Nestle’s North American water business accounts for some $4 billion out of Nestle’s total revenue of about $100 billion. Jeffery declined to provide sales targets for the current year, except to say he expects to gain market share.
The company’s North American water brands range from San Pellegrino and Perrier to Poland Spring and Deer Park.
The Swiss company reported nine-month results on Friday, beating forecasts with a 5.7 percent rise in sales thanks to strong demand in emerging markets, price increases and a thriving Nespresso coffee business. It also affirmed its 2010 sales growth and margin outlook despite concerns about higher commodity prices and the economy.
In a separate interview, Brad Alford, chief executive of Nestle USA, said he sees big opportunities in frozen foods and said growth for the company would likely be both organic and through acquisitions.
“I am very bullish on frozen food. I think there are many, many more opportunities in frozen food,” Alford said. “We live in an ‘And’ world. So we will be looking organically and for acquisitions.”
Nestle Chief Executive Paul Bulcke said acquisitions were among the company’s priorities for using its cash reserves, along with investing in research and development and factories, marketing and paying dividends.
The food sector has seen its share of merger activity and Bulcke said Nestle is on the prowl for acquisitions.
“That’s what we do always. Is it more than in the past? No. It’s always very intense,” Bulcke told Reuters.
Earlier this year, Nestle bought frozen pizza brands, including DiGiorno and Tombstone from Kraft Foods Inc and agreed last month to buy Waggin’ Train, a dog snacks business.
Speculation has swirled in recent months about what Nestle plans to do with its 30 percent stake in L’Oreal SA. It has the right to bid for the 31 percent stake held by the French cosmetics maker’s billionaire heiress, Liliane Bettencourt, if her family decides to sell, but it could also sell its stake.
Bulcke declined to comment on Friday about L’Oreal or any other specific companies.
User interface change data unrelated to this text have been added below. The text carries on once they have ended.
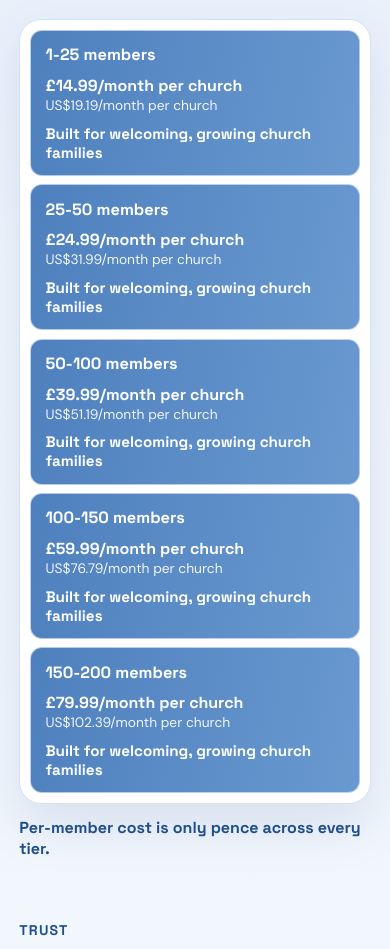
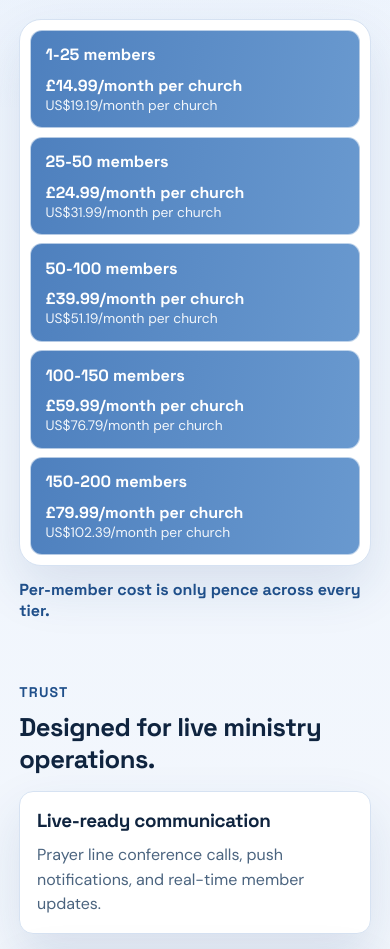
Before and after one commit to kevinofficial95/church-circle-website, a React (Vite) app: page / in a window 390 px wide. Shown: the part 1980-2929 px from the top of the page. Built offline with nearby package versions, Linux system fonts and the light colour scheme.

Commit message:
chore: simplify pricing rows to church monthly prices only

```diff
--- a/src/App.css
+++ b/src/App.css
@@ -254,13 +254,6 @@ h2 {
   opacity: 0.92;
 }
 
-.pricing-per-member {
-  font-family: "Space Grotesk", "Segoe UI", sans-serif;
-  font-size: 0.95rem;
-  font-weight: 600;
-  justify-self: end;
-}
-
 .pricing-footnote {
   color: var(--brand-deep);
   font-family: "Space Grotesk", "Segoe UI", sans-serif;
@@ -359,8 +352,7 @@ h2 {
     grid-template-columns: 1fr;
   }
 
-  .pricing-amount,
-  .pricing-per-member {
+  .pricing-amount {
     justify-items: start;
     justify-self: start;
   }
--- a/src/App.tsx
+++ b/src/App.tsx
@@ -140,9 +140,6 @@ export default function App() {
                   <strong>{formatCurrency(tier.monthlyGbp, "GBP")}/month per church</strong>
                   <span>{formatCurrency(usdValue(tier.monthlyGbp), "USD")}/month per church</span>
                 </div>
-                <div className="pricing-per-member" role="cell">
-                  Built for welcoming, growing church families
-                </div>
               </div>
             ))}
           </div>
```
Recent media reports have suggested Nestle could be a potential suitor for companies, including Mead Johnson Nutrition Co, General Mills Inc, Green Mountain Coffee Roasters Inc and part of Yoplait.
With unemployment in the United States remaining high, the business environment should remain difficult in the short term, said Alford, who oversees U.S. brands such as Coffee-Mate creamers, Stouffer’s frozen meals and Edy’s ice cream.
Still, he expects to be able to put through some price increases on certain products, whose raw material costs have gone up recently.
Nestle’s biggest ingredients are cocoa, sugar and dairy. Alford said Nestle is able to use a combination of price increases, easing promotions and cost cuts to offset the commodity inflation, which is greater this year, fiscal 2011, than last year.
The overall company has forecast a 2 percent to 3 percent increase in input costs this year.